TASK REQUIREMENTS:
In the entries below, find each line with the word "border" and return it.

(Web page edit records)
• • • • • • •

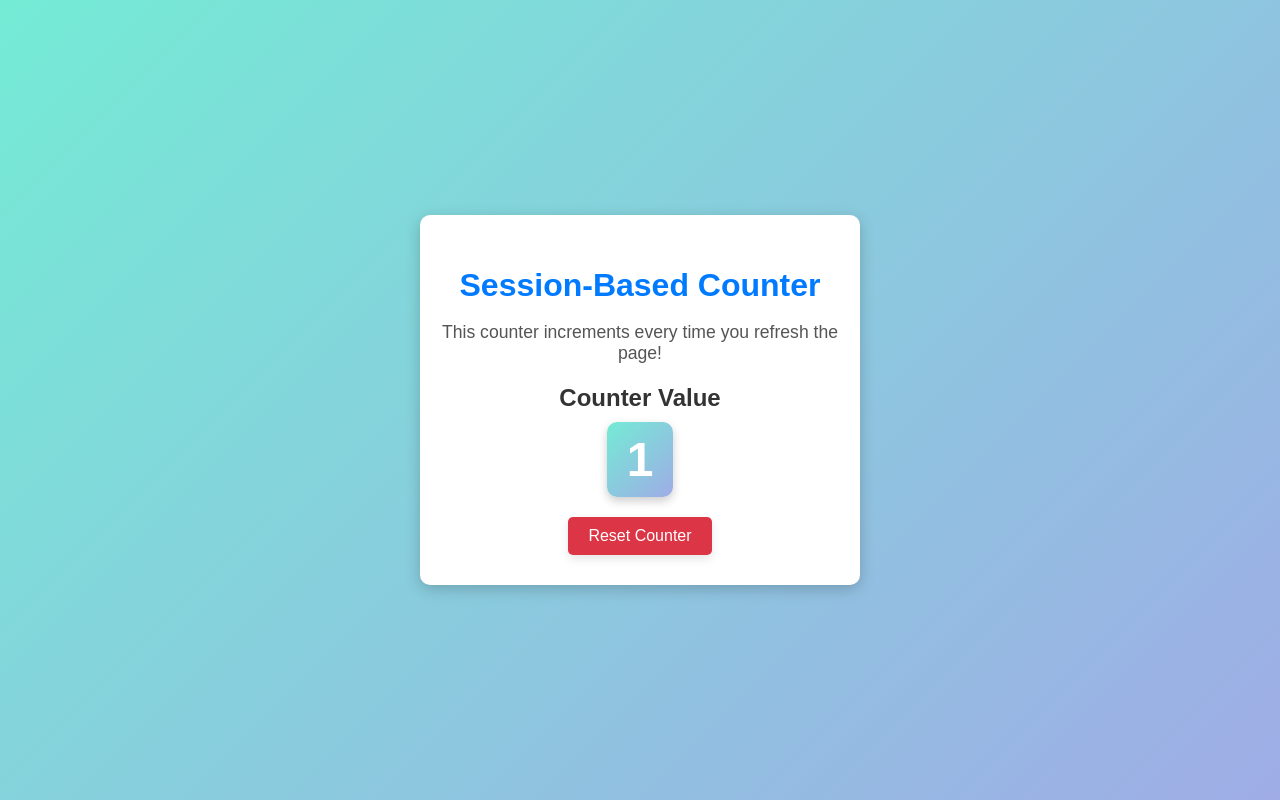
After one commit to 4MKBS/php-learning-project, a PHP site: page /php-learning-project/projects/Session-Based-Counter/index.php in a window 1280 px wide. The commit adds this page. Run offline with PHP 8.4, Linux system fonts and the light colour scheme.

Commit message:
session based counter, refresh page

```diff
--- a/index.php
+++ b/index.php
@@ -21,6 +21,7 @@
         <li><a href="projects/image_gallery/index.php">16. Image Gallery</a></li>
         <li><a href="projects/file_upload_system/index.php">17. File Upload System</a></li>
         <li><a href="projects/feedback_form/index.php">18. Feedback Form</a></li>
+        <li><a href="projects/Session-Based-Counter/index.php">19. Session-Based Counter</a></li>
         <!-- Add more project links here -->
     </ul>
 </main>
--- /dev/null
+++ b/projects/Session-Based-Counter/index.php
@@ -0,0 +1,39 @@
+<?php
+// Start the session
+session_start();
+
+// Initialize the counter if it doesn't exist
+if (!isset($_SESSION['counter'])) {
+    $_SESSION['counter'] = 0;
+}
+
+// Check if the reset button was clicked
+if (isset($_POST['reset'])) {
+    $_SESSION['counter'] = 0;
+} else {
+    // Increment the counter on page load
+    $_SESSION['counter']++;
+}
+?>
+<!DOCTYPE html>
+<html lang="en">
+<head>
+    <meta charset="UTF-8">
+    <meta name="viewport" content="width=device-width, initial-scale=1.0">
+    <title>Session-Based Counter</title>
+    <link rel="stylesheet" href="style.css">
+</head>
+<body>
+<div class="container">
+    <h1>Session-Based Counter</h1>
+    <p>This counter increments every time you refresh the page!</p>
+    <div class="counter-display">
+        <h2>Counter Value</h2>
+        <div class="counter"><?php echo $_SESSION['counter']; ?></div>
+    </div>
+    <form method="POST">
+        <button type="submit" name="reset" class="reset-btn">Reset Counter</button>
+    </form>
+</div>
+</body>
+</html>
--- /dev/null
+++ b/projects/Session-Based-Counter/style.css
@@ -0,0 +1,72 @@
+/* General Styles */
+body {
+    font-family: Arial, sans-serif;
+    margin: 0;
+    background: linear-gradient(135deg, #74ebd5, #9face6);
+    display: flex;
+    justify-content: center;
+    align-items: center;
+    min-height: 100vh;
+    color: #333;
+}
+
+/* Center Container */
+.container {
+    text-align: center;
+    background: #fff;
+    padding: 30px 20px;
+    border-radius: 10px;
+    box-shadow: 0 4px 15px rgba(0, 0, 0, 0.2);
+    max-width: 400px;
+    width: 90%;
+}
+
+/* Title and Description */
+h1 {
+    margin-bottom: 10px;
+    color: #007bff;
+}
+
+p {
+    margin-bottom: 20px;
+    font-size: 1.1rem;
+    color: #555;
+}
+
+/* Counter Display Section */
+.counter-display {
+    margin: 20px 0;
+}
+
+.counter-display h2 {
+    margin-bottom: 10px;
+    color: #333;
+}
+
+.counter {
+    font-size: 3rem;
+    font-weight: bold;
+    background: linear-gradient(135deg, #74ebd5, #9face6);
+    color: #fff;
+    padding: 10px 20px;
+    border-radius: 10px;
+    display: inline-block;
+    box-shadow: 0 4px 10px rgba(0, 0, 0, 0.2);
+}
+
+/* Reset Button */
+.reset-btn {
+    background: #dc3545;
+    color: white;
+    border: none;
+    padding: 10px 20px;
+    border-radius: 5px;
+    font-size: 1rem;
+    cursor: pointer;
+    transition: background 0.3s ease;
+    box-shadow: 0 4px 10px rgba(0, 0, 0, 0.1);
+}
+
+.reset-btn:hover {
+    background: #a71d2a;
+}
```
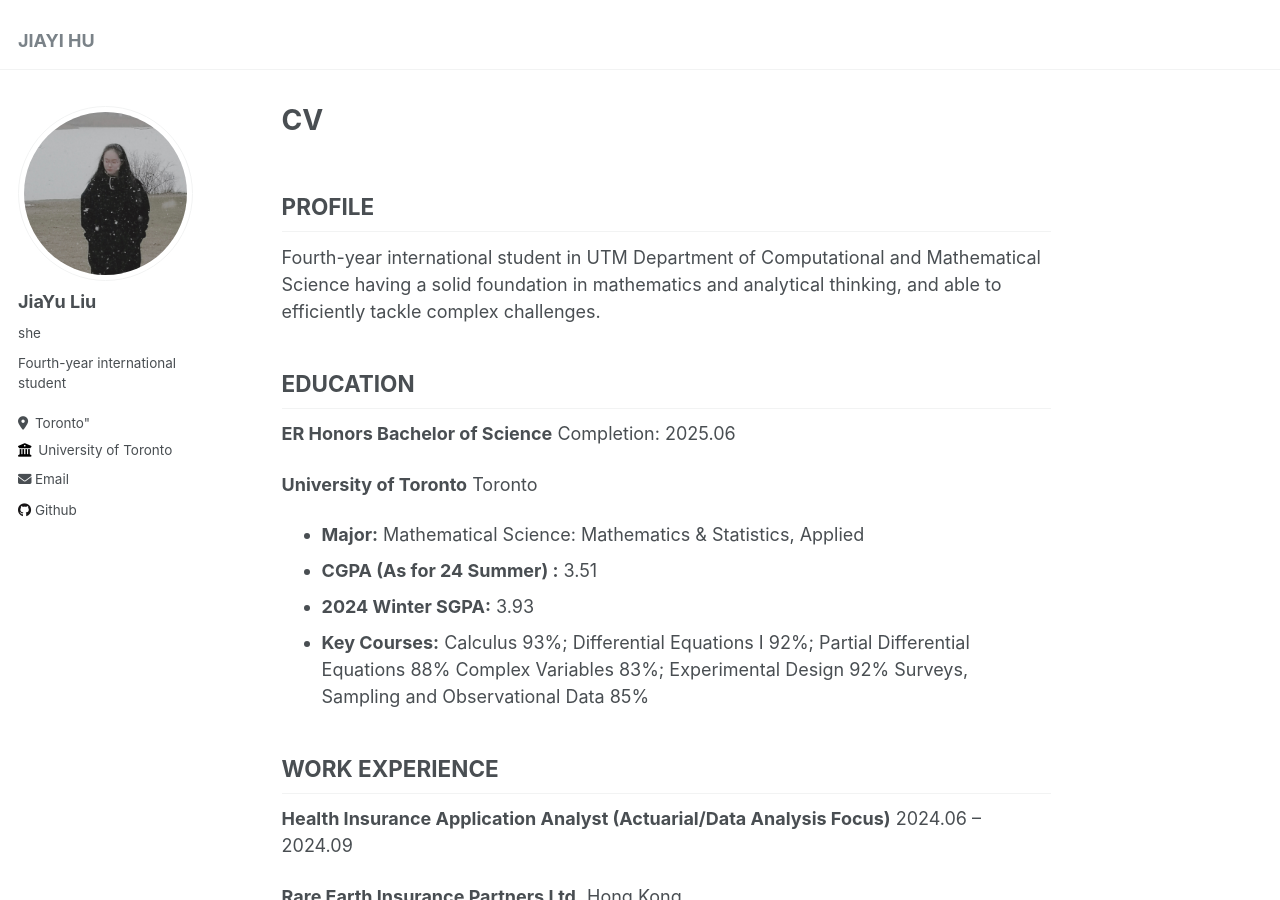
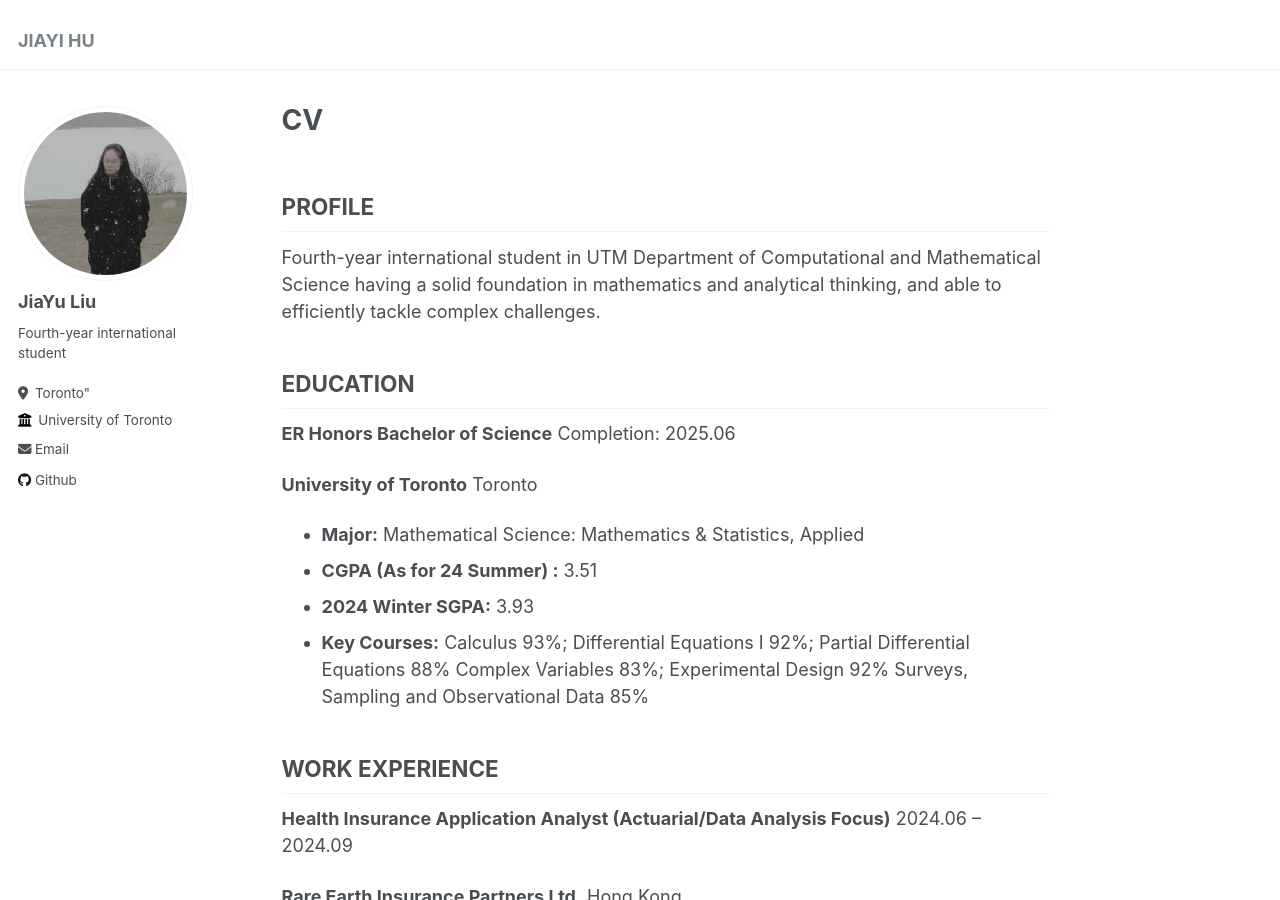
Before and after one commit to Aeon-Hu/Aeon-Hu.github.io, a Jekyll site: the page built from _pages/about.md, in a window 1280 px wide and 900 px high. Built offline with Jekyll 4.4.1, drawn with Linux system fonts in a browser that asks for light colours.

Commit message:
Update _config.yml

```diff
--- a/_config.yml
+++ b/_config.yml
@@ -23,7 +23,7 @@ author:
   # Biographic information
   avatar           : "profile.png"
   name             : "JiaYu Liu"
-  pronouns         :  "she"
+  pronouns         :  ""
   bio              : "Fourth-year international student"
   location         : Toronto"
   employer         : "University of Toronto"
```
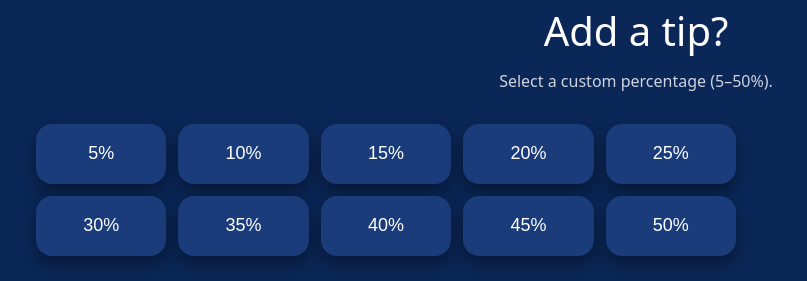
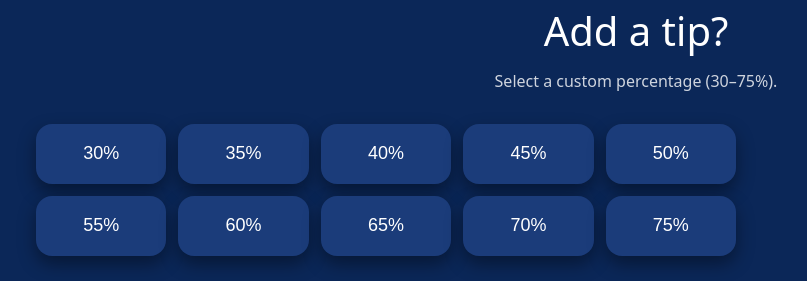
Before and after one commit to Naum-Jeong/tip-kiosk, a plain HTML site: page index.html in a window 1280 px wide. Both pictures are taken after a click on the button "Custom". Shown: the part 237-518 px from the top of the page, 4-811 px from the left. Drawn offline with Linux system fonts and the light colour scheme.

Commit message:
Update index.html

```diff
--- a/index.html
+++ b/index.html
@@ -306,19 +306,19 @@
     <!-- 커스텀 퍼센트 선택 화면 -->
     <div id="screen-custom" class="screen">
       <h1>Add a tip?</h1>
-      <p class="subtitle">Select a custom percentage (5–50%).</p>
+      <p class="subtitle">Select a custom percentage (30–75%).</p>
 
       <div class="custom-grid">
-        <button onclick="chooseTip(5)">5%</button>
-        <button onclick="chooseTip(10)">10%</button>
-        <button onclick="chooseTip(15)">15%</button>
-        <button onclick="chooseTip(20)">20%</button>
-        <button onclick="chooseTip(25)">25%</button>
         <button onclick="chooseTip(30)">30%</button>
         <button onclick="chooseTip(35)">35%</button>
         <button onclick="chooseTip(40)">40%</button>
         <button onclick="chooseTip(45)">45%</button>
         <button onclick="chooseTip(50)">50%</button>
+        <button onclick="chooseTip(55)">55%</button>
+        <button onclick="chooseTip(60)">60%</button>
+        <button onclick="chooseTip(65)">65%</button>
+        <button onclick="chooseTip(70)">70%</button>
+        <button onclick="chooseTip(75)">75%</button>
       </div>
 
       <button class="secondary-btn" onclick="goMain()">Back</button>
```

• • • • • • •

RESPONSE:
+    border-radius: 10px;
+    border-radius: 10px;
+    border: none;
+    border-radius: 5px;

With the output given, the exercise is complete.